You’re now fully prepared to grow your own mint. You can have the freshest mint, grown in whichever way works best for you. You can even experiment and try out different methods! At the end of the day, you can’t go wrong with any method since mint is very easy to grow.

Editors' Recommendations

Cayla Leonard
Cayla Leonard is a writer from North Carolina who is passionate about plants.  She enjoys reading and writing fiction and…
Here’s how you can help indoor ferns thrive
From lighting to fertilizing, here's how to care for an indoor fern
Bird's nest fern growing in a white pot

Ferns are beautiful. They can add a touch of elegance to the shade, whimsy to the shadow, and softness to the dark and damp. Can they do the same for the shady corners of your house, though, or are they limited to just your outdoor garden? This is what you need to know to keep your indoor ferns flourishing.

Basic fern care
Ferns, in general, are fairly low maintenance compared to other plants. They really only need a few things, most of which are pretty simple and make a lot of sense when you consider their natural habitat.

Read more
A guide to growing rosemary indoors from seed to spice up your dishes
Tips for a delicious rosemary harvest
Potted rosemary plants on a table

Many herbs can grow indoors under the right conditions. Rosemary belongs to this lot. The easiest way to do it is to purchase existing seedlings and repot them at home, leaving them with room to grow. Because of that, many people don’t readily know how to grow rosemary from seed — at least indoors and in a way that will help the plant thrive.

Some of the most important questions to keep in mind when growing rosemary indoors from seed are: What kind of soil does rosemary like? How do I care for my indoor rosemary? By answering those queries, we’ll help you grow successful rosemary plants.

Read more
Spider plants are hardy hydroponic plants – here’s how to grow your spider plant in water
Tips for growing new spider plants in this unique way
Spider plant with spiderettes
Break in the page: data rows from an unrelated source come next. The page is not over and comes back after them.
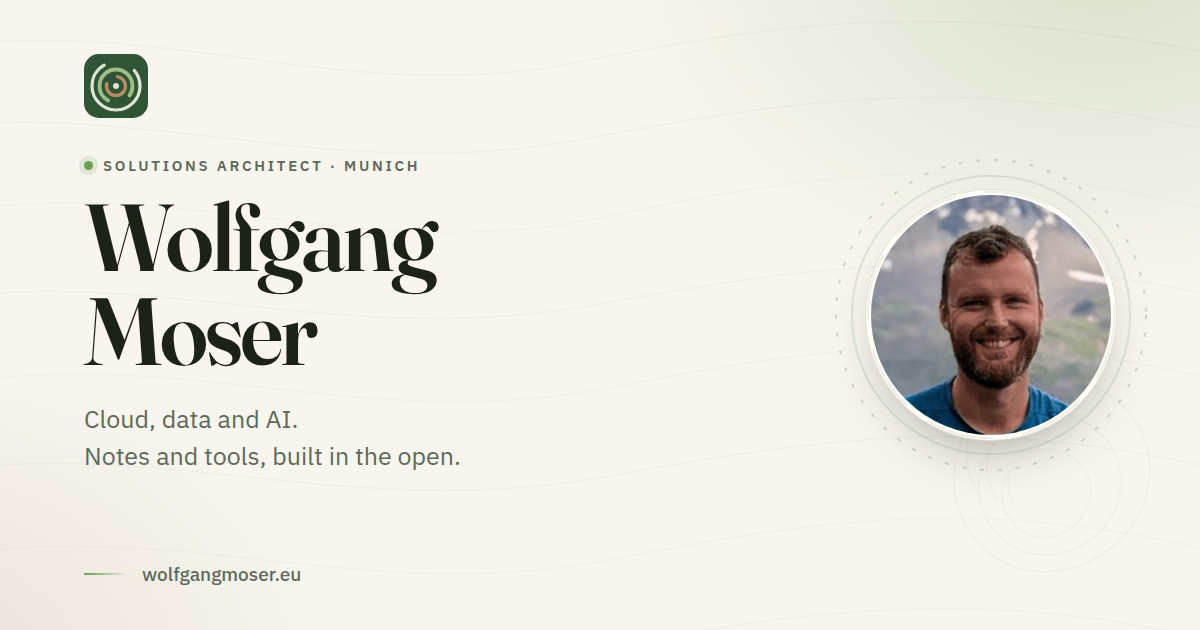
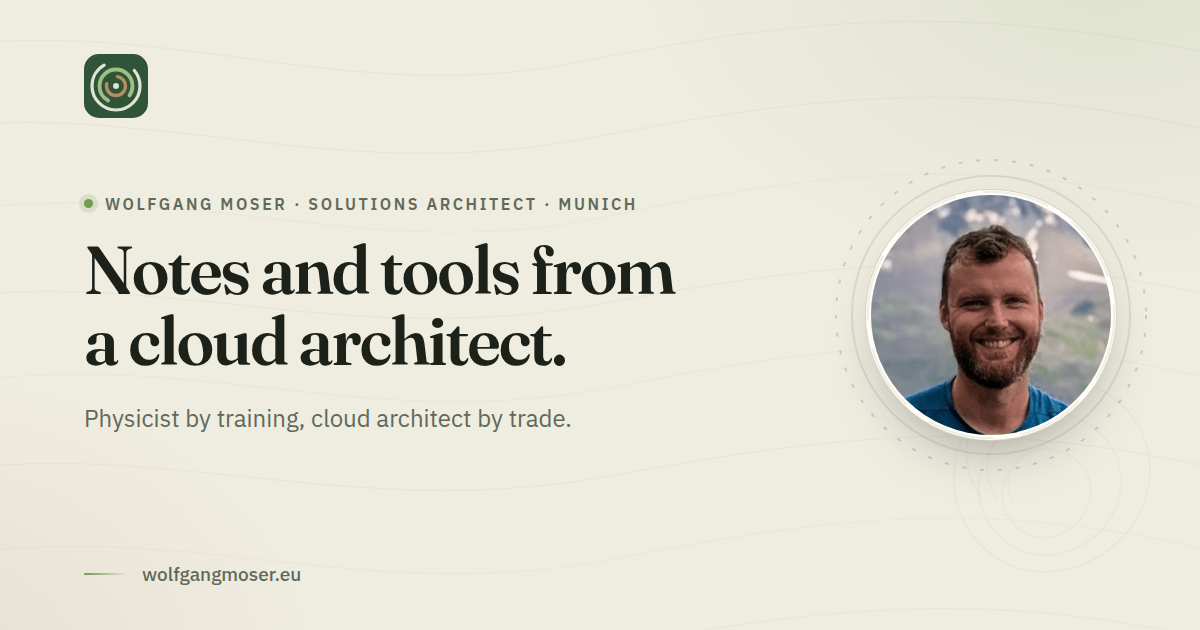
Refresh landing page assets and README
- Use the blog's native 265x265 portrait PNG instead of an upscaled JPEG\n- Regenerate the OG image with the final palette and statement headline\n- Add the growth-rings logo and a proper title to the README\n- Make the DNS deployment instructions provider-agnostic

Changed region(s): [[0.0617, 0.3016, 0.5858, 0.6032], [0.0617, 0.6333, 0.4625, 0.754], [0.0617, 0.2413, 0.37, 0.2714]]

diff --git a/index.html b/index.html
@@ -27,7 +27,7 @@
   <meta property="og:image" content="https://wolfgangmoser.eu/assets/og-image.png">
   <meta property="og:image:width" content="1200">
   <meta property="og:image:height" content="630">
-  <meta property="og:image:alt" content="Wolfgang Moser, Solutions Architect in Munich">
+  <meta property="og:image:alt" content="Notes and tools from a cloud architect — Wolfgang Moser">
   <meta name="twitter:card" content="summary_large_image">
   <meta name="twitter:title" content="Wolfgang Moser — Solutions Architect in Munich">
   <meta name="twitter:description" content="Physicist turned Solutions Architect in Munich. Cloud, data and AI notes and tools.">
@@ -75,7 +75,7 @@
         "@id": "https://wolfgangmoser.eu/#person",
         "name": "Wolfgang Moser",
         "url": "https://wolfgangmoser.eu/",
-        "image": "https://wolfgangmoser.eu/assets/me.jpg",
+        "image": "https://wolfgangmoser.eu/assets/me.png",
         "jobTitle": "Solutions Architect",
         "description": "Physicist turned Solutions Architect in Munich, working on cloud, data, AI and DevOps.",
         "hasCredential": {
@@ -168,7 +168,7 @@
             <circle cx="80" cy="80" r="62" stroke-opacity=".18" stroke-width="1" stroke-dasharray="34 14"/>
           </svg>
           <span class="portrait-frame">
-            <img class="portrait" src="/assets/me.jpg" width="320" height="320" alt="Wolfgang Moser" fetchpriority="high">
+            <img class="portrait" src="/assets/me.png" width="265" height="265" alt="Wolfgang Moser" fetchpriority="high">
           </span>
         </div>
 

diff --git a/README.md b/README.md
@@ -1,6 +1,10 @@
-# landing-page
+<p align="center">
+  <img src="assets/logo.svg" alt="Wolfgang Moser growth-rings logo" width="72" height="72">
+</p>
 
-Personal landing page for [wolfgangmoser.eu](https://wolfgangmoser.eu).
+<h1 align="center">wolfgangmoser.eu</h1>
+
+<p align="center">Personal landing page for Wolfgang Moser — cloud, data and AI.</p>
 
 Plain HTML, CSS and a few lines of JavaScript. No build step, no framework. The page is
 served by GitHub Pages from the root of the `main` branch.
@@ -27,15 +31,17 @@ Then open <http://127.0.0.1:8000/>.
 | `assets/` | Portrait, logo, favicons, social image |
 | `assets/logo.svg` | Primary growth-rings logo (SVG source) |
 | `assets/logo-small.svg` | Simplified 16px favicon variant |
+| `assets/me.png` | Portrait, copied from the blog's source image |
+| `assets/og-image.png` | 1200×630 social sharing card |
 
 ## Deployment
 
 1. GitHub Pages: **Settings → Pages → Deploy from a branch → `main` / `/ (root)`**.
 2. Custom domain: `wolfgangmoser.eu` (also stored in `CNAME`).
-3. DNS at Netim:
+3. At your DNS provider:
    - `A @` → `185.199.108.153`, `185.199.109.153`, `185.199.110.153`, `185.199.111.153`
    - `CNAME www` → `wolfm89.github.io`
-   - Leave `blog`, `tpm`, MX, TXT and ACM validation records untouched.
+   - Leave unrelated records (subdomains, MX, TXT and validation records) unchanged.
 4. After the DNS check passes, enable **Enforce HTTPS**.
 
 ## Content notes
Spider plants are wonderful plants. They’re often touted as great plants for beginners, forgetful plant parents, and college students. As they're easy to care for and hard to kill, there’s a lot to love about spider plants. They’re also very easy to propagate, making them great gifts.

If you’ve just received a spider plant as a gift, or are thinking of getting one for yourself, then this article is for you. Read on to learn everything you need to know about growing spider plants and keeping your spider plant in water.

Read more